Web document revisions:
►
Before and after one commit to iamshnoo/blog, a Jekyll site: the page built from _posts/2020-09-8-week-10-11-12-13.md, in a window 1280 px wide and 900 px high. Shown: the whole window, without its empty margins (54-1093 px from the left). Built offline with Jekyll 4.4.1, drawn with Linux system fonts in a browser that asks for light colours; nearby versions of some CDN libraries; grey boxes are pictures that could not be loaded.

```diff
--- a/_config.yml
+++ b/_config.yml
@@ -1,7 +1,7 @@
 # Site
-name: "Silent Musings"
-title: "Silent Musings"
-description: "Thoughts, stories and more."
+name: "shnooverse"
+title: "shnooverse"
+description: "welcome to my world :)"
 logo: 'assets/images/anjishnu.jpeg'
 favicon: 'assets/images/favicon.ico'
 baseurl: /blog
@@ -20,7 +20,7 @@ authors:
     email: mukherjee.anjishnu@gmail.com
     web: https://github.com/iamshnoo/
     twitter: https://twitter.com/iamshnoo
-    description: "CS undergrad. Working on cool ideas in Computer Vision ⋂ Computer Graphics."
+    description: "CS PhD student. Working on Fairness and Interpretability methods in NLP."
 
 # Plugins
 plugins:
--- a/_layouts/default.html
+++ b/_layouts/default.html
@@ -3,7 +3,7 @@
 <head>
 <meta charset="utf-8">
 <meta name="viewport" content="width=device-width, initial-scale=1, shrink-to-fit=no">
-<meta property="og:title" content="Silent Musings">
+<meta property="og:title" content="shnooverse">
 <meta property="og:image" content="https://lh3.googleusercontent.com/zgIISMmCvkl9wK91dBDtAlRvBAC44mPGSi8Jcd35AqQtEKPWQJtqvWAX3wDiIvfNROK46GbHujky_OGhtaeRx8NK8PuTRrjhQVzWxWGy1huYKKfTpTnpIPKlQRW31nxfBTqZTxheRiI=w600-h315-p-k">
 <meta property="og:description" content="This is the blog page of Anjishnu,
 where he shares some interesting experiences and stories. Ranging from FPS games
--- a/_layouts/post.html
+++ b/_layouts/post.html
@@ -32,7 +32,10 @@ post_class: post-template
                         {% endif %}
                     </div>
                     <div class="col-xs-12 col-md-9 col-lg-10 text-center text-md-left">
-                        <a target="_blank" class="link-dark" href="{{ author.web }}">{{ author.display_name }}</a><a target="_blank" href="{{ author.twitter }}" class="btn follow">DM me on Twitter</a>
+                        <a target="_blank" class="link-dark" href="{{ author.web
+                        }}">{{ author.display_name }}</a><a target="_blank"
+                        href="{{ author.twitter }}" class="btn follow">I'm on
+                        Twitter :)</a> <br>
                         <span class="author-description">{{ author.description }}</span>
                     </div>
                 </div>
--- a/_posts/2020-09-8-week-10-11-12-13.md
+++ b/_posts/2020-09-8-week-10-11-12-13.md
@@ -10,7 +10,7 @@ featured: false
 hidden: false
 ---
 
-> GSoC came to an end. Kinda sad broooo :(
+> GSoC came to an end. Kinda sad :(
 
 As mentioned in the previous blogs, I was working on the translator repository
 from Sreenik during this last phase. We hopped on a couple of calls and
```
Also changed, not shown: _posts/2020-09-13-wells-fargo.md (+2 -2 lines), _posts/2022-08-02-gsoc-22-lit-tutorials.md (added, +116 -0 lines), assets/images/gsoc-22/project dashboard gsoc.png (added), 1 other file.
◄
◆ About this task
Reading through the records above, report each line in which the string "content" is found.

◆ Exercise result
 <meta name="viewport" content="width=device-width, initial-scale=1, shrink-to-fit=no">
-<meta property="og:title" content="Silent Musings">
+<meta property="og:title" content="shnooverse">
 <meta property="og:image" content="https://lh3.googleusercontent.com/zgIISMmCvkl9wK91dBDtAlRvBAC44mPGSi8Jcd35AqQtEKPWQJtqvWAX3wDiIvfNROK46GbHujky_OGhtaeRx8NK8PuTRrjhQVzWxWGy1huYKKfTpTnpIPKlQRW31nxfBTqZTxheRiI=w600-h315-p-k">
 <meta property="og:description" content="This is the blog page of Anjishnu,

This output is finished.